→ Exercise details:
Would you copy all lines in the data that contain the word "default"?

Code change snippets:
########
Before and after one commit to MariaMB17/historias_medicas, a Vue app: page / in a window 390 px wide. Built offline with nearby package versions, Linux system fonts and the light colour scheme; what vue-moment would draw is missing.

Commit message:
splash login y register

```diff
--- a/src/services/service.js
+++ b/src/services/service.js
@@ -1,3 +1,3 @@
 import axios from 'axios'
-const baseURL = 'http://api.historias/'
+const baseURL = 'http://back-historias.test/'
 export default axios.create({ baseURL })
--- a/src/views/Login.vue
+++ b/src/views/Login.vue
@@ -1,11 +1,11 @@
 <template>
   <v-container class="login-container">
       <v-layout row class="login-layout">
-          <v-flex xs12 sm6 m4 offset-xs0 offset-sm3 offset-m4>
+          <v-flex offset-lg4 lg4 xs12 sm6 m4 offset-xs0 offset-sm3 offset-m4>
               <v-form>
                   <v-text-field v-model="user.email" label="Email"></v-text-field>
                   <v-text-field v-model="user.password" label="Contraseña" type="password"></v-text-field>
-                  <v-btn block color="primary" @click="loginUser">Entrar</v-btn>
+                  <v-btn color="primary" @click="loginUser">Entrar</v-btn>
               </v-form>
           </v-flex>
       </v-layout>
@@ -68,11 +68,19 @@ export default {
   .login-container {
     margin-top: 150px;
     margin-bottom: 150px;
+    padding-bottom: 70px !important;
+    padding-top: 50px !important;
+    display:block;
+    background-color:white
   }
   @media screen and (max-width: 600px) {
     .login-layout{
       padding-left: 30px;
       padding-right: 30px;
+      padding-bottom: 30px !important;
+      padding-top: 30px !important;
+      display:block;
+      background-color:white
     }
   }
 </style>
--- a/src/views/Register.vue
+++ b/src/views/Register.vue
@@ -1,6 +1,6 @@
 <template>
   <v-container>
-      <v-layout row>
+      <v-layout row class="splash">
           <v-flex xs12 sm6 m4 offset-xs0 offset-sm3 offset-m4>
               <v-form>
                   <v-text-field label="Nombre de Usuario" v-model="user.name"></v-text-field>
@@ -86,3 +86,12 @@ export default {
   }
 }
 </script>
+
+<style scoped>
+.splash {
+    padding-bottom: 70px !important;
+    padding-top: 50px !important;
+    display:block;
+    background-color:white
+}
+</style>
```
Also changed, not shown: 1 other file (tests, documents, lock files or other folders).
########
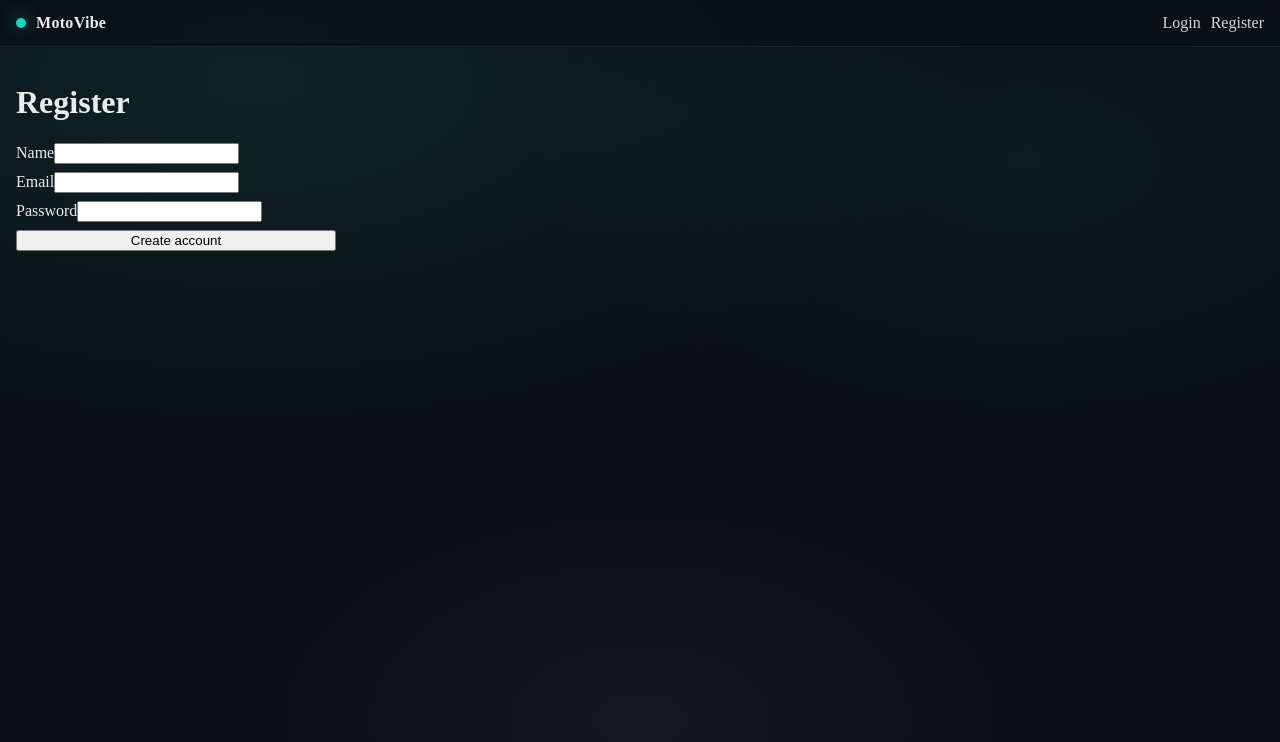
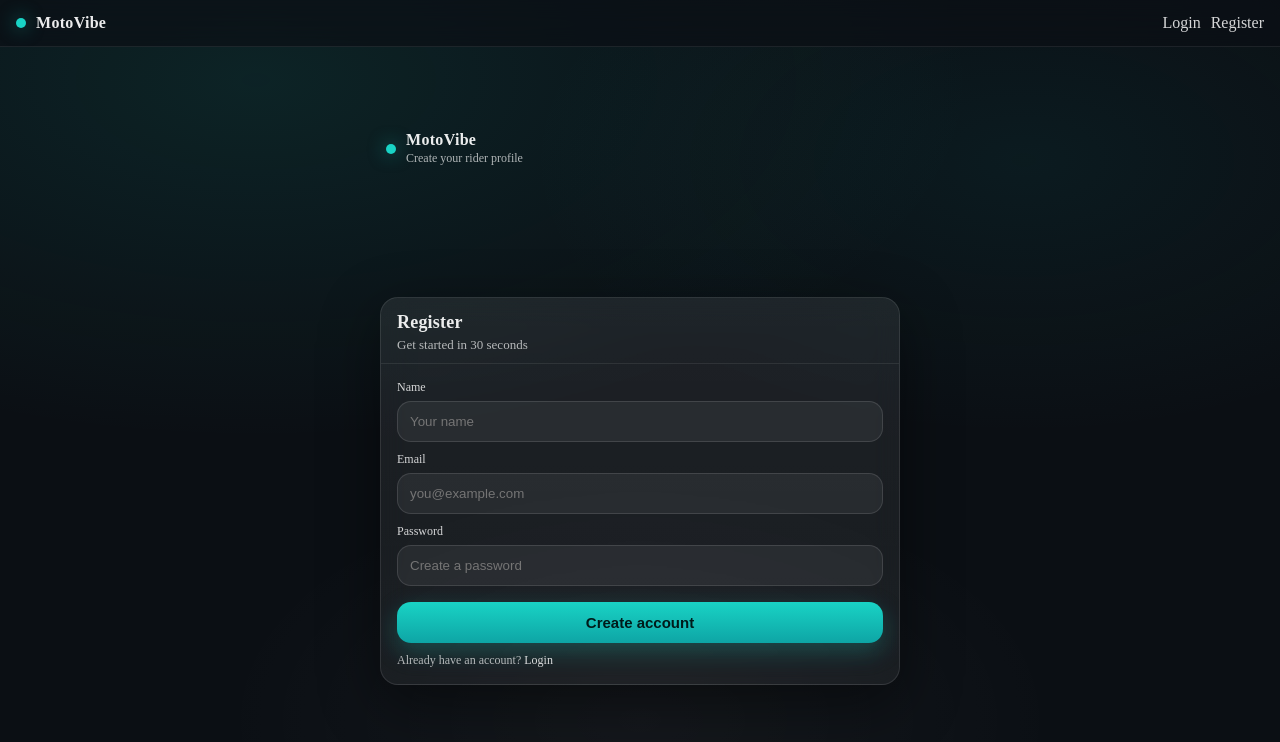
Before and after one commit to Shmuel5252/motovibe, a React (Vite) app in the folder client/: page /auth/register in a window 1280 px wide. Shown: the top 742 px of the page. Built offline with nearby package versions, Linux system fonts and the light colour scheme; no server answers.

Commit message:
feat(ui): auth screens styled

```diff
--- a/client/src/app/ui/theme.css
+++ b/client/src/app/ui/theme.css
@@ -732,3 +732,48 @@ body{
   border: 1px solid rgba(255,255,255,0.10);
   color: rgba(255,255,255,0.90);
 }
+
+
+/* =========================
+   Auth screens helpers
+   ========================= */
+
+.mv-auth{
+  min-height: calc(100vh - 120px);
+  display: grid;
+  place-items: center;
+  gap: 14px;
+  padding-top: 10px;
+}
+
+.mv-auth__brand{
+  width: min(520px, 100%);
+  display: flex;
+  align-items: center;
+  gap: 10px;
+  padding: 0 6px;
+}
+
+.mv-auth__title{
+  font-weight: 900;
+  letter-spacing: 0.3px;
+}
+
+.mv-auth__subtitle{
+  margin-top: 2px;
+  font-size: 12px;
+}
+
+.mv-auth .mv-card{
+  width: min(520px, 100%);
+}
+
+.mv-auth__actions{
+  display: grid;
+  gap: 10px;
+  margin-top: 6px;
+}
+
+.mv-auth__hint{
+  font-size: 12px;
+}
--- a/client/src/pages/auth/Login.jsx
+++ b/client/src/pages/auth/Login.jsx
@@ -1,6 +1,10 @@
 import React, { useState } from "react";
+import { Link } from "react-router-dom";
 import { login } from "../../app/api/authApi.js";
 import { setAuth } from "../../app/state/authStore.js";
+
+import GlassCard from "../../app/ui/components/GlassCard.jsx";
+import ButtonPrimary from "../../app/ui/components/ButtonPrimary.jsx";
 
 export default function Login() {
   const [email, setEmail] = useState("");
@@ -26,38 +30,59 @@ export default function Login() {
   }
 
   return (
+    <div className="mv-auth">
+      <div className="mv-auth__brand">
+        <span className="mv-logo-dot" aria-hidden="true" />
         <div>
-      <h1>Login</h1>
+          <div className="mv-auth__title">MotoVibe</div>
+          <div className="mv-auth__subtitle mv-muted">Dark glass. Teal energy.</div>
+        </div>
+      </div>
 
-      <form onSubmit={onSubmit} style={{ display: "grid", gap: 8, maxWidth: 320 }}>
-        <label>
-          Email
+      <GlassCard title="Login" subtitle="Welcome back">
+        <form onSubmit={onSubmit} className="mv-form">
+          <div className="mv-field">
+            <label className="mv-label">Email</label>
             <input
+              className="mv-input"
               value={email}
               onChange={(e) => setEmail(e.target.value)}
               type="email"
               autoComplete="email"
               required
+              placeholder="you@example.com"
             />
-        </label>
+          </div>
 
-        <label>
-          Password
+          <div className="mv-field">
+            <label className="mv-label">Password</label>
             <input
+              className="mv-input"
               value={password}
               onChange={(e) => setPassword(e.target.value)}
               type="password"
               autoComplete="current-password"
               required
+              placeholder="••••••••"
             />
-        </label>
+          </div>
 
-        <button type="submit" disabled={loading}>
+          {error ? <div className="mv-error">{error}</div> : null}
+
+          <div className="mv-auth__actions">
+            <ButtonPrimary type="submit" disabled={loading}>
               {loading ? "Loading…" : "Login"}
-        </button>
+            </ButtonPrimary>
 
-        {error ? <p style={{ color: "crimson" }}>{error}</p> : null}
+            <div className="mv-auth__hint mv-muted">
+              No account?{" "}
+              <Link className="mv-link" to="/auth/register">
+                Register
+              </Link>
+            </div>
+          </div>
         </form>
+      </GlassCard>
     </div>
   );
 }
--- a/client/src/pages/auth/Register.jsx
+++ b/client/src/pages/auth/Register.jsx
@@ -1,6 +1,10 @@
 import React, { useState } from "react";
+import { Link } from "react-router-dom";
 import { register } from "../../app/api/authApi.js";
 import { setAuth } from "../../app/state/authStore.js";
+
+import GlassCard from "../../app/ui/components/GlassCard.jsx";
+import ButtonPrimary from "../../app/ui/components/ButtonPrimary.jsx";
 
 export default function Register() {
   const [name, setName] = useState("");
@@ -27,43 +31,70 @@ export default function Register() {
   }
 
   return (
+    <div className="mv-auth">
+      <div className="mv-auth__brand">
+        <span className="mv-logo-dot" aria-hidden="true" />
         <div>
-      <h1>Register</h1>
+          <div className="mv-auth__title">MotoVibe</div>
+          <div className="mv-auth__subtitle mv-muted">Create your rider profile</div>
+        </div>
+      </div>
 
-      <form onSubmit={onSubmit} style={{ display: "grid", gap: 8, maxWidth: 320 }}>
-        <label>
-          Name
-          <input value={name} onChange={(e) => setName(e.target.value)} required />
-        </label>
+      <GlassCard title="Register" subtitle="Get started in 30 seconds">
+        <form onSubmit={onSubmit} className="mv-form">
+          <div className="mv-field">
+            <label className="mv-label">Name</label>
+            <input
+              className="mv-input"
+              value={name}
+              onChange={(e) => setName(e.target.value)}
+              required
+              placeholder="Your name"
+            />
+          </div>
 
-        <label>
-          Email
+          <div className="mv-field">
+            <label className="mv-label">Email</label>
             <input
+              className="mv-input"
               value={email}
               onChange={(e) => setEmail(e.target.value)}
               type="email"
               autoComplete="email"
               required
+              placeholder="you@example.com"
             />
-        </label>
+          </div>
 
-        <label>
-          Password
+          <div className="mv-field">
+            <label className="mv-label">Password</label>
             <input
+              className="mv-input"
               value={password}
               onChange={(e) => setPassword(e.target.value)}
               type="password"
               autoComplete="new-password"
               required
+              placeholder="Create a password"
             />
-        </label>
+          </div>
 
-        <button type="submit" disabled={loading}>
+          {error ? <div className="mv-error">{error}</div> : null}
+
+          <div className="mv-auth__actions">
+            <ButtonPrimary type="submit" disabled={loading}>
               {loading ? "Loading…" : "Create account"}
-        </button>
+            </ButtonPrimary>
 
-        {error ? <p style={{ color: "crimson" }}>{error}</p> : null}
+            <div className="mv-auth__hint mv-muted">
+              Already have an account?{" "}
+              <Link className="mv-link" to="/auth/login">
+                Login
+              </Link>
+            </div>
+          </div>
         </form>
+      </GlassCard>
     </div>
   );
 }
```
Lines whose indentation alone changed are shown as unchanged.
########
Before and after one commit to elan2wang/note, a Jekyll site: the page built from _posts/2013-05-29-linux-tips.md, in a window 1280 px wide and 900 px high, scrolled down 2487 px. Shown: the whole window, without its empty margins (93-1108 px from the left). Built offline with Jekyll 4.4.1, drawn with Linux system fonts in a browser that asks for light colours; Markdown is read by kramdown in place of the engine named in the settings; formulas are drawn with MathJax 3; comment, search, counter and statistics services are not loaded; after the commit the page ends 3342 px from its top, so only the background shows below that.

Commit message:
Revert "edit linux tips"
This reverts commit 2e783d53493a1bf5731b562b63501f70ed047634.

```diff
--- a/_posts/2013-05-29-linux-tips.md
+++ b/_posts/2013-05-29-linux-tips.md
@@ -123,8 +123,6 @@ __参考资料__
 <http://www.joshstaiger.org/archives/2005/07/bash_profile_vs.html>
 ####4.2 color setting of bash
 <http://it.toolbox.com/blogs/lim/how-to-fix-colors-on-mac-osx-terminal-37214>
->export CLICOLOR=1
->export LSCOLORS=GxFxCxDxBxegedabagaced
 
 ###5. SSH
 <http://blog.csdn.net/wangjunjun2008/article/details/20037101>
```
########
→ Output of the task:
 export default axios.create({ baseURL })
@@ -68,11 +68,19 @@ export default {
@@ -86,3 +86,12 @@ export default {
 export default function Login() {
@@ -26,38 +30,59 @@ export default function Login() {
 export default function Register() {
@@ -27,43 +31,70 @@ export default function Register() {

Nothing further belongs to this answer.